> [Web document revisions]:
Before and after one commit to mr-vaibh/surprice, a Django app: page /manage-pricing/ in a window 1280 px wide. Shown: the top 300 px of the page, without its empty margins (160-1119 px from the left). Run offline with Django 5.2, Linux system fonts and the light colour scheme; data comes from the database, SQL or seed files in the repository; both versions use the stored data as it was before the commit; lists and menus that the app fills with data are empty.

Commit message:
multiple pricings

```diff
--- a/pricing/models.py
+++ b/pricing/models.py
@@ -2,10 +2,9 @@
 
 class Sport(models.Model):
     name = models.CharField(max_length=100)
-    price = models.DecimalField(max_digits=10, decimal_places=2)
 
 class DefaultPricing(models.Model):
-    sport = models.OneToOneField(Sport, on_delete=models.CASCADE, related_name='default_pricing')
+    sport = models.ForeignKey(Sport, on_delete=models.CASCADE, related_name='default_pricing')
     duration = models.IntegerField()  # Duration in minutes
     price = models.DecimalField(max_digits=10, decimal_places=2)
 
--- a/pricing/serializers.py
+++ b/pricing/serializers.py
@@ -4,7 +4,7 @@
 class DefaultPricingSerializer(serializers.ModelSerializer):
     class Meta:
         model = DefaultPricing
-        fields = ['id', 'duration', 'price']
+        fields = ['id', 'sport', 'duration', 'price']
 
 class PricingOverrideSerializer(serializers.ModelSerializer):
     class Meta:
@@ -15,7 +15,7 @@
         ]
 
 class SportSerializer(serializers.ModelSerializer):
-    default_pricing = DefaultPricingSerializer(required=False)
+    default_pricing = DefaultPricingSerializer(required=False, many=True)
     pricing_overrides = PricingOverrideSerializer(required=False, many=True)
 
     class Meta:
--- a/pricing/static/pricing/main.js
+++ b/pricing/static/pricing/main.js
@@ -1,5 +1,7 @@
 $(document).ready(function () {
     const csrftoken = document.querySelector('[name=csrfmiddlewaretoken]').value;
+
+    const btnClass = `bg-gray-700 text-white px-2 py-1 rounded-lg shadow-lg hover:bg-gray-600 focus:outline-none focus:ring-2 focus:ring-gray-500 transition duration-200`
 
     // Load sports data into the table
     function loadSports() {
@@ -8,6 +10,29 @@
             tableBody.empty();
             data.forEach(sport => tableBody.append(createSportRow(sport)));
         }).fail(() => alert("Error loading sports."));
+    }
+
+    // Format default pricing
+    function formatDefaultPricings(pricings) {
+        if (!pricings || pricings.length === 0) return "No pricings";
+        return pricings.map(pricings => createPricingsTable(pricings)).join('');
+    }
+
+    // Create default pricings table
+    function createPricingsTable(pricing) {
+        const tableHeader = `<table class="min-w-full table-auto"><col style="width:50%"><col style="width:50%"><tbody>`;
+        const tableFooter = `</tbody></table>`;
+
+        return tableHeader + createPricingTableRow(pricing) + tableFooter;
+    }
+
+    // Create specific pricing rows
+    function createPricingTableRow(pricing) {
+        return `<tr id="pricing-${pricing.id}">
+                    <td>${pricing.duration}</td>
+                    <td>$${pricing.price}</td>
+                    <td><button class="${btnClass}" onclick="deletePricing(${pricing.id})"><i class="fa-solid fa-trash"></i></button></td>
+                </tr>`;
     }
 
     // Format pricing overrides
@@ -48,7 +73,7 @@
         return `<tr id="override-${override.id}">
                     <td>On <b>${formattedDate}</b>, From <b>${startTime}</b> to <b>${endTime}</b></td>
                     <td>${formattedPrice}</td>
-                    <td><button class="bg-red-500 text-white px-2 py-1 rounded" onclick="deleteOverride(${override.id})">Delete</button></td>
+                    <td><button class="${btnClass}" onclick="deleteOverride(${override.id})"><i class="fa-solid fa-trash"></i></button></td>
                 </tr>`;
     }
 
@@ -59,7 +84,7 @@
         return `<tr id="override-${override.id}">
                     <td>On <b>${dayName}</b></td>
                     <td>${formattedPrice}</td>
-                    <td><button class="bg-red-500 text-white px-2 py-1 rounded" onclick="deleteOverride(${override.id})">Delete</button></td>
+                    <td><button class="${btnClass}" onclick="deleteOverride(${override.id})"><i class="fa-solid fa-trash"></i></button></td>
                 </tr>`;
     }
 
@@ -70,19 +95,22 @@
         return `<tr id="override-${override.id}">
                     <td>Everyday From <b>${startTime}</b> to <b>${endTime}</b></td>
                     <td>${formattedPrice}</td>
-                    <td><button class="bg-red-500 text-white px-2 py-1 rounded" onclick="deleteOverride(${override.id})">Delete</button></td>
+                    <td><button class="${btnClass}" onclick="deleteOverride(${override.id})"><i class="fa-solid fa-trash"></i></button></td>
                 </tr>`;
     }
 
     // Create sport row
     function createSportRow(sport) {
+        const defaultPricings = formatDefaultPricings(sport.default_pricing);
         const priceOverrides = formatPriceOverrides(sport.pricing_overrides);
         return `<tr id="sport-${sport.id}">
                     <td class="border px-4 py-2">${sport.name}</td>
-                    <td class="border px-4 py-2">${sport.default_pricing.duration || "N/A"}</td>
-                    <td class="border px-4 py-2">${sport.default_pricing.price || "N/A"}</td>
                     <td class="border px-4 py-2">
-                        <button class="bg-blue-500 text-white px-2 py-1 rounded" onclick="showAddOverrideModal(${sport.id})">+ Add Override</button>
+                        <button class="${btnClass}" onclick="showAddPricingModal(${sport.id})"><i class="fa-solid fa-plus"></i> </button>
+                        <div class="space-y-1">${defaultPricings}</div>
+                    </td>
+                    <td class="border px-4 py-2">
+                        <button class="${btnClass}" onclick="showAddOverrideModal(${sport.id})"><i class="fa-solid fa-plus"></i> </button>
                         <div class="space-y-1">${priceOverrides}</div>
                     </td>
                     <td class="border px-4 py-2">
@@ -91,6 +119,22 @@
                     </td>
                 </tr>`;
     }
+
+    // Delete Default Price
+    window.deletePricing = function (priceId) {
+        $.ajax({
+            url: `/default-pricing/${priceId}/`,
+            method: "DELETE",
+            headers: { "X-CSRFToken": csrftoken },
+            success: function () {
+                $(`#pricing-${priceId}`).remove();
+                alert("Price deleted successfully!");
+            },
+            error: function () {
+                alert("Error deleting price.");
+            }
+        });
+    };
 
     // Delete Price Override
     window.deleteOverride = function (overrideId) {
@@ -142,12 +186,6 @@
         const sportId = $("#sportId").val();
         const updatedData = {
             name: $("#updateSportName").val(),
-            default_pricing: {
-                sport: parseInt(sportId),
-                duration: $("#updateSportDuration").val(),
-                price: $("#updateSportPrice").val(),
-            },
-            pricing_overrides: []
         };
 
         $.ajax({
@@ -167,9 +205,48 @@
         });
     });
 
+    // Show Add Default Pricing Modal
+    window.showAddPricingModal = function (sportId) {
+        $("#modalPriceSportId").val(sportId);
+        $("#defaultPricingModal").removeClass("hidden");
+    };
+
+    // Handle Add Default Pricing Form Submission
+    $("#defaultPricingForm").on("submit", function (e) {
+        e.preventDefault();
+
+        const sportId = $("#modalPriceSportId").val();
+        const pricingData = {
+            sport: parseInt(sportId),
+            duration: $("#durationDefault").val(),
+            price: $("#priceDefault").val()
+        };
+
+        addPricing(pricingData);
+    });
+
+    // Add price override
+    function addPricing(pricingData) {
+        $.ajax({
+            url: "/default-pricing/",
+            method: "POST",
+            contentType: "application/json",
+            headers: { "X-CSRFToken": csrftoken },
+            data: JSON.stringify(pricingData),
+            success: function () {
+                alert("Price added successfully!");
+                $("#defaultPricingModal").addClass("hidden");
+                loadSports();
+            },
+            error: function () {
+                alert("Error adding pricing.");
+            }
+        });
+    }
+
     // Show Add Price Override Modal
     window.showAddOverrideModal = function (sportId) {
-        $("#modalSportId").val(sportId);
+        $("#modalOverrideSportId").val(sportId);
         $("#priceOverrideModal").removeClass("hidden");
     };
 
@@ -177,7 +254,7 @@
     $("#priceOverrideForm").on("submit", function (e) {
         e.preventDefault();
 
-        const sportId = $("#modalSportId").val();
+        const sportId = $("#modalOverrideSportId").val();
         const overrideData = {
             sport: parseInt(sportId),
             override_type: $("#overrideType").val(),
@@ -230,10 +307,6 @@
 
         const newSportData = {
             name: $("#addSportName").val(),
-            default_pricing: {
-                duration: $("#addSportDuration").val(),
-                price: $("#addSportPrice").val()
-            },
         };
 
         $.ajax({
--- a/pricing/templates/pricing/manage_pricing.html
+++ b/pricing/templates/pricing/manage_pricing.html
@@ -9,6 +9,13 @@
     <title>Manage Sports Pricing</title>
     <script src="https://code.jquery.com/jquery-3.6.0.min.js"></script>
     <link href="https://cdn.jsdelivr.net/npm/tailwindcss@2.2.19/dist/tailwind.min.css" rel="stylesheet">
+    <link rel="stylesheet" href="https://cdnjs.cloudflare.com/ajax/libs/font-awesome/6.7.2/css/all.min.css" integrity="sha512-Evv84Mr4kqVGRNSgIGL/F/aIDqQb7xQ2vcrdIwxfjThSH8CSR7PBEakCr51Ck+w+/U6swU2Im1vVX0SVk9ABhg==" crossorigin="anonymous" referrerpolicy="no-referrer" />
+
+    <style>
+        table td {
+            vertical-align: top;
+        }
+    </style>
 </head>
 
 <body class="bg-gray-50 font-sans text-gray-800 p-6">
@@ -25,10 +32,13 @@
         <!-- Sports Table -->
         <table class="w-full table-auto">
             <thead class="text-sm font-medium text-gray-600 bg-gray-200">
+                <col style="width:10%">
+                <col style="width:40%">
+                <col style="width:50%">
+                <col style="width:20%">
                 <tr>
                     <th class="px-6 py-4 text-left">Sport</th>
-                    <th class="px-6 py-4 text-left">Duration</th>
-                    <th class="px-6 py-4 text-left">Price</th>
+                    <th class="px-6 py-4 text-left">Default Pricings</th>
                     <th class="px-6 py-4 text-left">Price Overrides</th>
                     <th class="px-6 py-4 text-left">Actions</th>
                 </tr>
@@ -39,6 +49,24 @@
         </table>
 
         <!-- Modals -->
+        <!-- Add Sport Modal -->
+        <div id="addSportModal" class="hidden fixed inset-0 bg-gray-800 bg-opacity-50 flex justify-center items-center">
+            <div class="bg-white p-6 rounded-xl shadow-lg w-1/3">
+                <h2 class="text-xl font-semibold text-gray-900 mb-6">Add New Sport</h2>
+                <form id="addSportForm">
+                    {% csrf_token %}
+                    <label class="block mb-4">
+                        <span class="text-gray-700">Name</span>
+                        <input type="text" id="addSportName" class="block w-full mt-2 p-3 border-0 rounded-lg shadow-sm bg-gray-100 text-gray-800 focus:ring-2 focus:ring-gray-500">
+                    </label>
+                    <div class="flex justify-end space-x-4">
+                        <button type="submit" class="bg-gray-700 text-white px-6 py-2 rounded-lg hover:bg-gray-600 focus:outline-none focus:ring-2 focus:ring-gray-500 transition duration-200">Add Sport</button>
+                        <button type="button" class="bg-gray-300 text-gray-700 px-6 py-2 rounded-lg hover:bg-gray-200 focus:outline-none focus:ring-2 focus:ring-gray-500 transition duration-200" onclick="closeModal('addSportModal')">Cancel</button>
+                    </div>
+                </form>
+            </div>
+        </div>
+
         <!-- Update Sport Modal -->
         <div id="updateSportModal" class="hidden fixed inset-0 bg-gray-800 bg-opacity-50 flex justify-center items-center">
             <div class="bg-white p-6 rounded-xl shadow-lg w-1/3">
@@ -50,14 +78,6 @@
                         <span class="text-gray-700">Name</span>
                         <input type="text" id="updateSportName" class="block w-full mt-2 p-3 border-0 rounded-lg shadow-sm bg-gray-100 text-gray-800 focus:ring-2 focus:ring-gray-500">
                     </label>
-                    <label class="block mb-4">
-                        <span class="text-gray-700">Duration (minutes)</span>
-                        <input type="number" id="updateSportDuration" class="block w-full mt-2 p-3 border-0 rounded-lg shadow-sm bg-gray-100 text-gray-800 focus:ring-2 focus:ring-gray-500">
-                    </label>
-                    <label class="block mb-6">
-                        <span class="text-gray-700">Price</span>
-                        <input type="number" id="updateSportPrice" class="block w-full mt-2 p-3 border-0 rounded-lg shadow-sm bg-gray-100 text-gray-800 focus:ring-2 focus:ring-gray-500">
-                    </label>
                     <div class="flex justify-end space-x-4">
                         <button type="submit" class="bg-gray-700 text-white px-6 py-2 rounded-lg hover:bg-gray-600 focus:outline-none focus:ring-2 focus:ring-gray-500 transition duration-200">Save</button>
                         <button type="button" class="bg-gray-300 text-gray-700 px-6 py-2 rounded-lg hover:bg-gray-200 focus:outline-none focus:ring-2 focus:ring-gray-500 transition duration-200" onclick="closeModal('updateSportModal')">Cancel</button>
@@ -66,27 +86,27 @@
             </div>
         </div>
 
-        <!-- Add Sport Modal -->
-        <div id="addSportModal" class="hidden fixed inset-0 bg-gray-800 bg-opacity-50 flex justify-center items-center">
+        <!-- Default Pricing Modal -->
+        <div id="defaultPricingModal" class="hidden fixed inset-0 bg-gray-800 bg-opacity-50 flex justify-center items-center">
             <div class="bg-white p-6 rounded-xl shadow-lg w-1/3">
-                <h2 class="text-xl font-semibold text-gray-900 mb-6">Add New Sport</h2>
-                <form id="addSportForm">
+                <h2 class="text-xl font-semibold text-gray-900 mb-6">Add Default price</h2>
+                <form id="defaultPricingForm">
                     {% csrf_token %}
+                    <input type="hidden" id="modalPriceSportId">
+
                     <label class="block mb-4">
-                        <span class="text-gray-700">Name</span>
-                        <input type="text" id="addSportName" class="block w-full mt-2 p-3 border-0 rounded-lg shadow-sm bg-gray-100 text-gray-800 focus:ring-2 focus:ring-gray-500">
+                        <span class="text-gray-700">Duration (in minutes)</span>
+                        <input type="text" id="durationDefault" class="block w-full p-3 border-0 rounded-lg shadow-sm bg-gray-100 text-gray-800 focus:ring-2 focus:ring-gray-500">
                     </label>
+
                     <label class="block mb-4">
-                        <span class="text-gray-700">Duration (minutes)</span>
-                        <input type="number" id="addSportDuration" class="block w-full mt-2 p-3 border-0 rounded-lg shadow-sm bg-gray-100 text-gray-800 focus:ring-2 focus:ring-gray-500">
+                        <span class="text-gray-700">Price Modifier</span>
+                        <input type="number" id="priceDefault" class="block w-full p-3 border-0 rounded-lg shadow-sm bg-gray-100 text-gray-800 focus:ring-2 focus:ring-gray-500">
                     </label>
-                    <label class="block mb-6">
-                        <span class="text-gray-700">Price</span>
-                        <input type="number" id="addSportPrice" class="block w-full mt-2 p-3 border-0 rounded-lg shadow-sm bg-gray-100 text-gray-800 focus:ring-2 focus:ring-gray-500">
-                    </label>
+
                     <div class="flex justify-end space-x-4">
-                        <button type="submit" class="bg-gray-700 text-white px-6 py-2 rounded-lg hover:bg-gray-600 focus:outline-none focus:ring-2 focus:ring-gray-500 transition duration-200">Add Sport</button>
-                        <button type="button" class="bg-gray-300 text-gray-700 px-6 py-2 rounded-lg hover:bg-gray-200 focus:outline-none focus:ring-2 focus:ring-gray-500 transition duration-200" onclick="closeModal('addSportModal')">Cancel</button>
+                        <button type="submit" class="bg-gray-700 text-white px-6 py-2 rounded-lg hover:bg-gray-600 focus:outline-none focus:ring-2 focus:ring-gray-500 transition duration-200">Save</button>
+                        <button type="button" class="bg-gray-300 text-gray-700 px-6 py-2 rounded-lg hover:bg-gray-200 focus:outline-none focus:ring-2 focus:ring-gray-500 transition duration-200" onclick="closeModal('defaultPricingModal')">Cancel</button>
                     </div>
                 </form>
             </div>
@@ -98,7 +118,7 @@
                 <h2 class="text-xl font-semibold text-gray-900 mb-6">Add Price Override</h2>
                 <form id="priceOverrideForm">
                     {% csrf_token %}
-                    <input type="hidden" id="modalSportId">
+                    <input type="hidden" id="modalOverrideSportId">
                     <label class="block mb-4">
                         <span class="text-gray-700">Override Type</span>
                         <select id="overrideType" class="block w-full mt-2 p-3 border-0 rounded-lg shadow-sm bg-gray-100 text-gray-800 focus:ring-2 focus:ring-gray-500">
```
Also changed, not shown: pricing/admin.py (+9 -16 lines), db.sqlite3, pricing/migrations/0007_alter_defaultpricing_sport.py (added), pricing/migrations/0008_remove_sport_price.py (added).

> [Your assignment]: Look through the records above for the string "submit", then copy every line that has it.

> [Expected answer]:
+    $("#defaultPricingForm").on("submit", function (e) {
     $("#priceOverrideForm").on("submit", function (e) {
+                        <button type="submit" class="bg-gray-700 text-white px-6 py-2 rounded-lg hover:bg-gray-600 focus:outline-none focus:ring-2 focus:ring-gray-500 transition duration-200">Add Sport</button>
                         <button type="submit" class="bg-gray-700 text-white px-6 py-2 rounded-lg hover:bg-gray-600 focus:outline-none focus:ring-2 focus:ring-gray-500 transition duration-200">Save</button>
-                        <button type="submit" class="bg-gray-700 text-white px-6 py-2 rounded-lg hover:bg-gray-600 focus:outline-none focus:ring-2 focus:ring-gray-500 transition duration-200">Add Sport</button>
+                        <button type="submit" class="bg-gray-700 text-white px-6 py-2 rounded-lg hover:bg-gray-600 focus:outline-none focus:ring-2 focus:ring-gray-500 transition duration-200">Save</button>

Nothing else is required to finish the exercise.